Allianz Global Investors has laid off its Asia Pacific chief investment officer for multi-asset as part of a decision to do away with regional CIOs for the multi-asset division.

Stefan Nixel, who had worked at the German firm for some 14 years, left on April 6, as the dire economic implications of the Covid-19 outbreak were becoming increasingly clear. The removal of a management layer has also resulted in the recent departure of Nixel's US counterpart, Giorgio Carlino.

Stefan Nixel

There will be no change of process in Asia as a result of Nixel’s departure, including in respect of how the portfolios are run, a company spokeswoman told AsianInvestor. The regional multi-asset team was eight-strong at one point in 2017, but the firm declined to comment on its current size.

A London-based spokesman for AllianzGI said: "[The changes are] about evolving our investment proposition to ensure it continues to best meet the needs of our clients." They are not related to the coronavirus pandemic, he added. 


Nixel had joined the firm as Frankfurt-based senior portfolio manager for multi-asset in 2005 and relocated to Hong Kong to take up the CIO role five years ago. He had also worked for the firm in Tokyo and Shanghai, according his LinkedIn profile. Nixel could not be reached for comment.

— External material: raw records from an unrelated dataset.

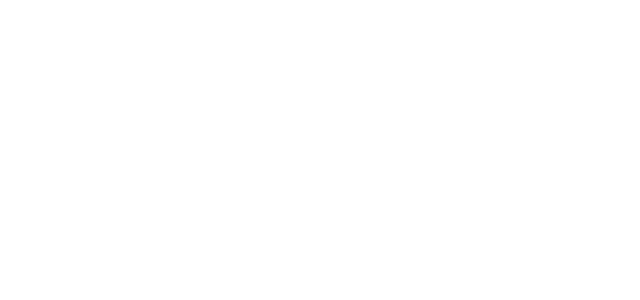
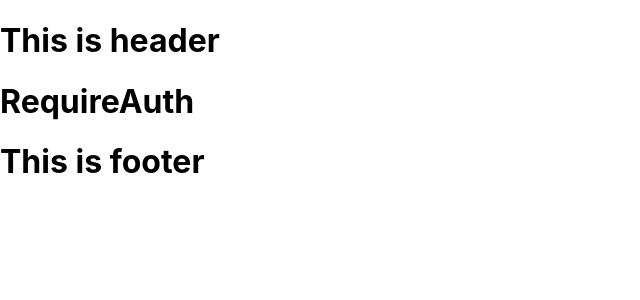
Before and after one commit to iamshs/independence-service-provider-website, a React (Create React App) app: page /checkout in a window 1280 px wide. Shown: the top 300 px of the page, without its empty margins (0-640 px from the left). Built offline with nearby package versions, Linux system fonts and the light colour scheme.

Commit message:
route-setup-done

```diff
--- a/src/App.js
+++ b/src/App.js
@@ -1,10 +1,35 @@
 import logo from './logo.svg';
 import './App.css';
+import { Route, Routes } from 'react-router-dom';
+import Blogs from './components/Pages/Blogs/Blogs';
+import AboutMe from './components/Pages/AboutMe/AboutMe';
+import RequireAuth from './components/Auth/RequireAuth/RequireAuth';
+import CheckOut from './components/Pages/CheckOut/CheckOut';
+import Login from './components/Auth/Login/Login';
+import Signup from './components/Auth/Signup/Signup';
+import NotFound from './components/Pages/NotFound/NotFound';
+import Home from './components/Pages/Home/Home';
+import Header from './components/Shared/Header/Header';
+import Footer from './components/Shared/Footer/Footer';
 
 function App() {
   return (
     <div>
-
+      <Header></Header>
+      <Routes>
+        <Route path='/' element={<Home/>} />
+        <Route path='/blogs' element={<Blogs></Blogs>}/>
+        <Route path='/aboutme' element={<AboutMe></AboutMe>}/>
+        <Route path='/checkout' element={
+          <RequireAuth>
+            <CheckOut></CheckOut>
+          </RequireAuth>
+        } />
+        <Route path='/login' element={<Login></Login>} />
+        <Route path='/signup' element={<Signup></Signup>} />
+        <Route path='*' element={<NotFound/>} />
+      </Routes>
+      <Footer></Footer>
     </div>
   );
 }
--- /dev/null
+++ b/src/components/Auth/Login/Login.js
@@ -0,0 +1,11 @@
+import React from 'react';
+
+const Login = () => {
+    return (
+        <div>
+           <h1>Login here</h1>
+        </div>
+    );
+};
+
+export default Login;
--- /dev/null
+++ b/src/components/Auth/RequireAuth/RequireAuth.js
@@ -0,0 +1,11 @@
+import React from 'react';
+
+const RequireAuth = () => {
+    return (
+        <div>
+            <h1>RequireAuth</h1>
+        </div>
+    );
+};
+
+export default RequireAuth;
--- /dev/null
+++ b/src/components/Auth/Signup/Signup.js
@@ -0,0 +1,11 @@
+import React from 'react';
+
+const Signup = () => {
+    return (
+        <div>
+            <h1>sign up here</h1>
+        </div>
+    );
+};
+
+export default Signup;
--- /dev/null
+++ b/src/components/Pages/AboutMe/AboutMe.js
@@ -0,0 +1,11 @@
+import React from 'react';
+
+const AboutMe = () => {
+    return (
+        <div>
+          <h1>About me</h1>
+        </div>
+    );
+};
+
+export default AboutMe;
--- /dev/null
+++ b/src/components/Pages/Blogs/Blogs.js
@@ -0,0 +1,11 @@
+import React from 'react';
+
+const Blogs = () => {
+    return (
+        <div>
+            <h1>Blogs</h1>
+        </div>
+    );
+};
+
+export default Blogs;
--- /dev/null
+++ b/src/components/Pages/CheckOut/CheckOut.js
@@ -0,0 +1,11 @@
+import React from 'react';
+
+const CheckOut = () => {
+    return (
+        <div>
+           <h1>This is checkout</h1>
+        </div>
+    );
+};
+
+export default CheckOut;
--- /dev/null
+++ b/src/components/Pages/Home/Home.js
@@ -0,0 +1,11 @@
+import React from 'react';
+
+const Home = () => {
+    return (
+        <div>
+            <h1>This is home</h1>
+        </div>
+    );
+};
+
+export default Home;
--- /dev/null
+++ b/src/components/Pages/NotFound/NotFound.js
@@ -0,0 +1,11 @@
+import React from 'react';
+
+const NotFound = () => {
+    return (
+        <div>
+            <h1>Not Found 404</h1>
+        </div>
+    );
+};
+
+export default NotFound;
--- /dev/null
+++ b/src/components/Shared/Footer/Footer.js
@@ -0,0 +1,11 @@
+import React from 'react';
+
+const Footer = () => {
+    return (
+        <div>
+            <h1>This is footer</h1>
+        </div>
+    );
+};
+
+export default Footer;
--- /dev/null
+++ b/src/components/Shared/Header/Header.js
@@ -0,0 +1,11 @@
+import React from 'react';
+
+const Header = () => {
+    return (
+        <div>
+            <h1>This is header</h1>
+        </div>
+    );
+};
+
+export default Header;
--- a/src/index.js
+++ b/src/index.js
@@ -3,12 +3,15 @@
 import './index.css';
 import App from './App';
 import reportWebVitals from './reportWebVitals';
+import { BrowserRouter } from 'react-router-dom';
 
 const root = ReactDOM.createRoot(document.getElementById('root'));
 root.render(
-  <React.StrictMode>
-    <App />
-  </React.StrictMode>
+  <BrowserRouter>
+    <React.StrictMode>
+      <App />
+    </React.StrictMode>
+  </BrowserRouter>
 );
 
 // If you want to start measuring performance in your app, pass a function
```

The multi-asset team in Asia Pacific now reports directly to New York-based Thomas Zimmerer, global head of multi-asset investments, the spokeswoman said.

Zimmerer took up his current role in January, having previously served as global co-head of multi-asset alongside Carlino since January 2019, until the latter’s departure this year. The Europe CIO for multi-asset, Ingo Meinert, remains in place.

Thomas Zimmerer

Having worked at AllianzGI since 2001, Carlino had headed the US multi-asset team and lead-managed the the firm's global allocation fund since early 2015, said a note by research house Morningstar. Portfolio manager Heather Bergman took on the strategy when he left, the note added.

With Carlino's departure, AllianzGI "simplified the multi-asset leadership set-up" by moving away from the co-head structure, the London-based spokesman said.

When contacted by AsianInvestor, Carlino said he had parted with AllianzGI on good terms and was now considering a couple of work opportunities.

AllianzGI was among the many fund houses that rushed to build out multi-asset teams in Asia during 2016 and 2017. As of March 2019 it had €141 billion ($150.5 billion) in such strategies, 26% of its global AUM at that time, but declined to say how much of that was in Asia.


However, many fund managers have been struggling to perform this year, “hence pressure is mounting”, a Singapore-based recruiter told AsianInvestor.

"It’s too early to say what other houses will do with their multi-asset teams," he said. "Most are aware that re-hiring these folks has not been easy and getting rid of them now may come back to bite them when they need to rehire.”

After all, there remains demand for such strategies in the region: in December, Chinese insurer CPIC chose five managers for its first dedicated global multi-asset mandate. 

Stil, it may be that the weaker, less profitable performers are forced into cuts in the multi-asset space – as in other investment segments – given the bleak economic outlook. That would continue a trend from the past year or so amid a tough environment, particularly for active fund managers.

Aberdeen Standard Investments (ASI) saw its head of Hong Kong and Asia-Pacific head of real estate leave in April and December, respectively. Hong Kong-based David Lam and Singapore-based Kang Puay-Ju, who was also global head of the real estate multi-manager team, had their duties absorbed internally.

Other firms to have pared headcounts in Asia in recent months include Barings, BlackRock and Value Partners. Moreover, the trend of consolidating for cost-efficiency and scale has continued with the merger of US rivals Franklin Templeton and Legg Mason.